for n in range(n_steps):
    # Set the state of the reservoir to match that of the previous reactor
    gas2.TDY = r2.thermo.TDY
    upstream.syncState()
    # integrate the reactor forward in time until steady state is reached
    sim2.reinitialize()
    sim2.advance_to_steady_state()
    # compute velocity and transform into time
    u2[n] = mass_flow_rate2 / area / r2.thermo.density
    t_r2[n] = r2.mass / mass_flow_rate2  # residence time in this reactor
    t2[n] = np.sum(t_r2)
    # write output data
    states2.append(r2.thermo.state)

#####################################################################


#####################################################################
# Compare Results in matplotlib
#####################################################################

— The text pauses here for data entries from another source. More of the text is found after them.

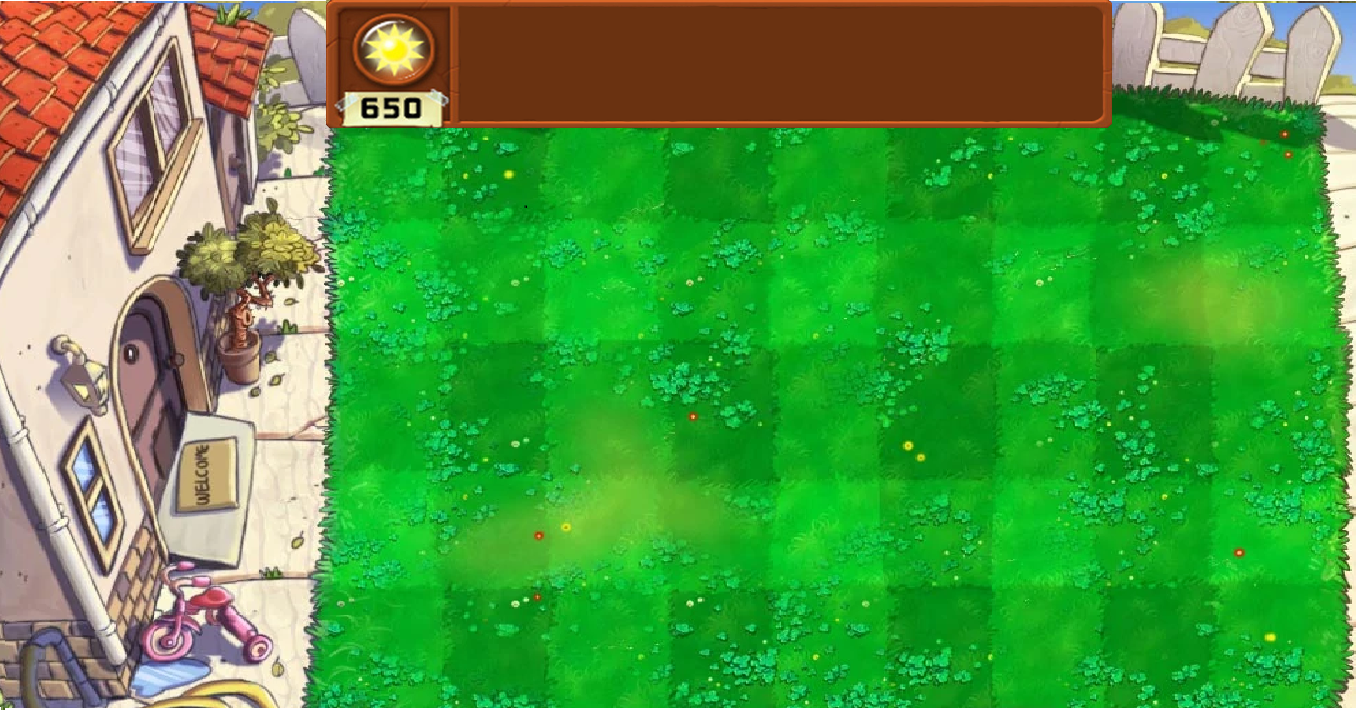
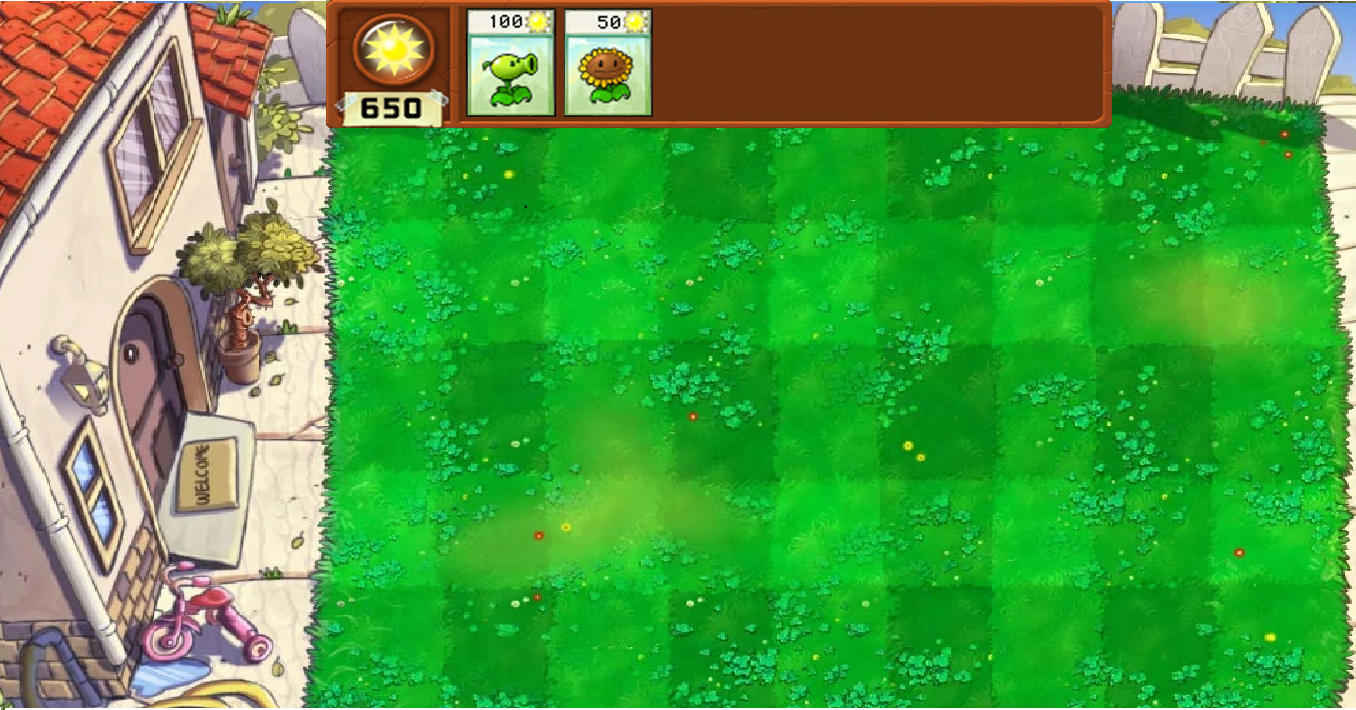
alteracoes visuais na loja e no spawn das plantas nos tiles

Changed region(s): [[0.3407, 0.0, 0.4956, 0.1859]]

diff --git a/core/src/com/plantsvszombies/game/model/Tile.java b/core/src/com/plantsvszombies/game/model/Tile.java
@@ -59,8 +59,8 @@ public class Tile {
 		
 		int tileX = getPositionTileX();
 		
-		double xCenterPixels = (tileX) * map.getProperties()
-											.get("tilewidth", Integer.class) - 10 ;
+		double xCenterPixels = (tileX-.4) * map.getProperties()
+											.get("tilewidth", Integer.class)  ;
 		
 		return (float)xCenterPixels;
 		
@@ -72,8 +72,7 @@ public class Tile {
 		int tileY = getPositionTileY();
 		
 		double yCenterPixels = (tileY) * map.getProperties()
-											.get("tileheight", Integer.class) + 20 ;
-		
+											.get("tileheight", Integer.class);
 		return (float)yCenterPixels;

import matplotlib.pyplot as plt

plt.figure()
plt.plot(z1, states1.T, label='Lagrangian Particle')
plt.plot(z2, states2.T, label='Reactor Chain')
plt.xlabel('$z$ [m]')
plt.ylabel('$T$ [K]')
plt.legend(loc=0)
plt.show()
plt.savefig('pfr_T_z.png')

plt.figure()
plt.plot(t1, states1.X[:, gas1.species_index('H2')], label='Lagrangian Particle')
plt.plot(t2, states2.X[:, gas2.species_index('H2')], label='Reactor Chain')
plt.xlabel('$t$ [s]')
plt.ylabel('$X_{H_2}$ [-]')
plt.legend(loc=0)
plt.show()
plt.savefig('pfr_XH2_t.png')